First, I grow tired of peeling apart 1994 shows with 2015 sensibilities. Second, the author of that piece has not acknowledged a major part of Chandler’s story:
Monday: Man, these guys work hard. Tuesday: Pretty good opinion piece. Wednesday: Wow, that was an amazing amount of great content. Thursday: Sully’s a great fucking editor. Friday: Okay, that really made me think. Saturday: Totally worth the subscription.
Sunday: Oh, for fuck’s sake.
That’s not a complaint. If only everyone nailed six out of seven.
SkyMall, surely the most interesting thing to read in your seat-back pocket, looks like it’s folding. Roberto Ferdman sums up the news:
SkyMall made its business over the past 25 years by entertaining commercial airline passengers and, occasionally, persuading them to purchase whimsical, often expensive products, including a $1,000 serenity cat pod, a $2,250 garden yeti statue and a $16,000 personal sauna system. But the company has suffered at the hands of recent changes to airline policy, which have given passengers alternative means of entertainment and flooded them with different avenues for online purchasing. The permitted use of smartphones on commercial flights has usurped the magazine’s place as the de facto way to pass the time while cruising at 30-some-odd thousand feet in the air. And the growing number of airlines providing in-flight Internet service has not only further eaten into the catalogue’s bread and butter but also paved the way for more competition in the form of online retailers.
A nostalgic Emily Dreyfuss reflects on the end of an in-flight era:

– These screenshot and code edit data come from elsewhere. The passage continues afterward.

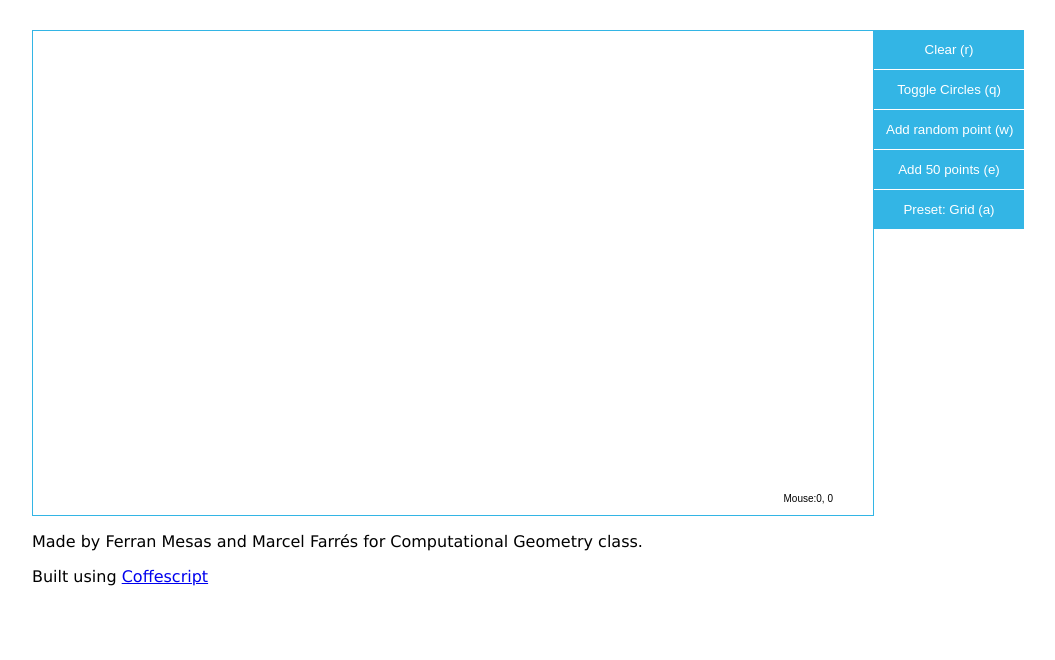
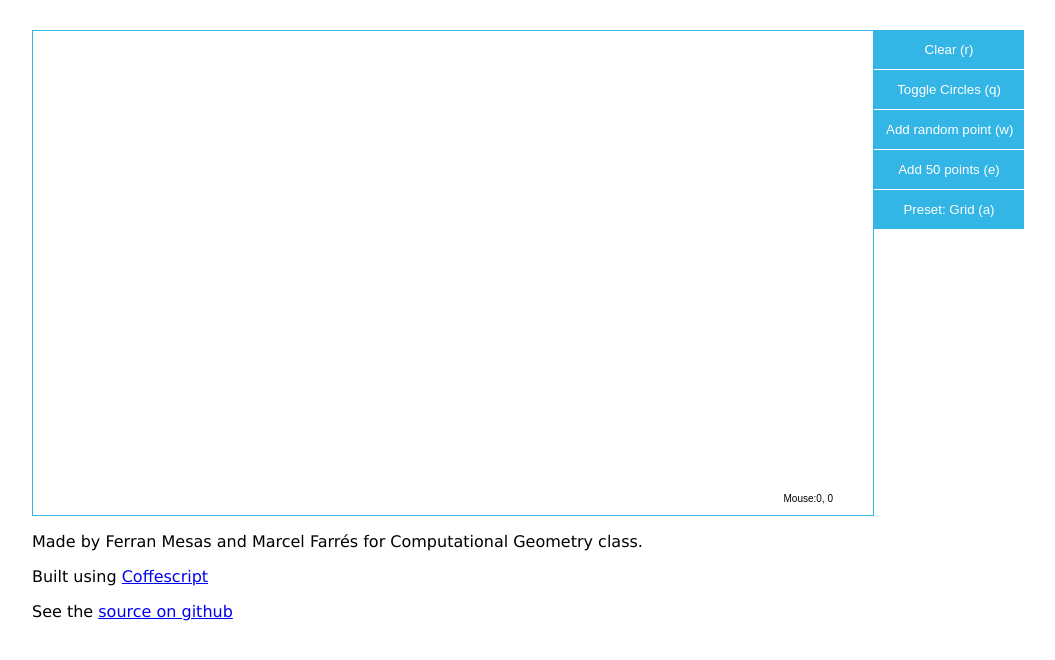
Before and after one commit to bxdpxndx/geocomp-lab2, a plain HTML site: page index.html in a window 1280 px wide. Shown: the whole page, without its empty margins (83-1138 px from the left). Drawn offline with Linux system fonts and the light colour scheme.

Commit message:
added link to source

```diff
--- a/index.html
+++ b/index.html
@@ -26,6 +26,7 @@
         Geometry class.
       </p>
       <p>Built using <a href="http://coffeescript.org/">Coffescript</a></p>
+      <p>See the <a href="https://github.com/bxdpxndx/geocomp-lab2">source on github</a></p>
     </div>
     </div>
   </div>
```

SkyMall was a tradition. An absurd, capitalistic embodiment of everything that was shallow and wrong with our lives, and yet it also brought us comfort. No matter if the plane was delayed, or we were stuck alone on a layover, missing whichever parent we were leaving, missing the friends and the life we were leaving behind each time we went between homes, it was there to make us laugh. To let us roll our eyes. To surprise us with a new level of novelty and frivolity.
SkyMall, that stupid wonderful completely American wonder that, with its insistence that you take your own free copy, announced it was your right as a human in the ‘90s to never not be shopping. Never not be consuming.
Joe Pinsker thinks through the value SkyMall has provided for businesses:
Rather than religion, a reader points to the “double-blind experiment” as our greatest innovation:
It’s the means by which we can finally escape the illogical and incorrect claims of religion and discover the way the universe actually works.
Another is more critical:
Yuval Noah Harari has got to be joking; religion is one of humanity‘s worst inventions. The scientific method ranks far higher, the products of the enlightenment rank far higher. Why does systemic enforcement of belief in myth rank higher than actually figuring out how the universe works?
Another is even more blunt:
“Without some kind of religion, it is simply impossible to maintain social order.” What a bunch of self-severing theist bull crap.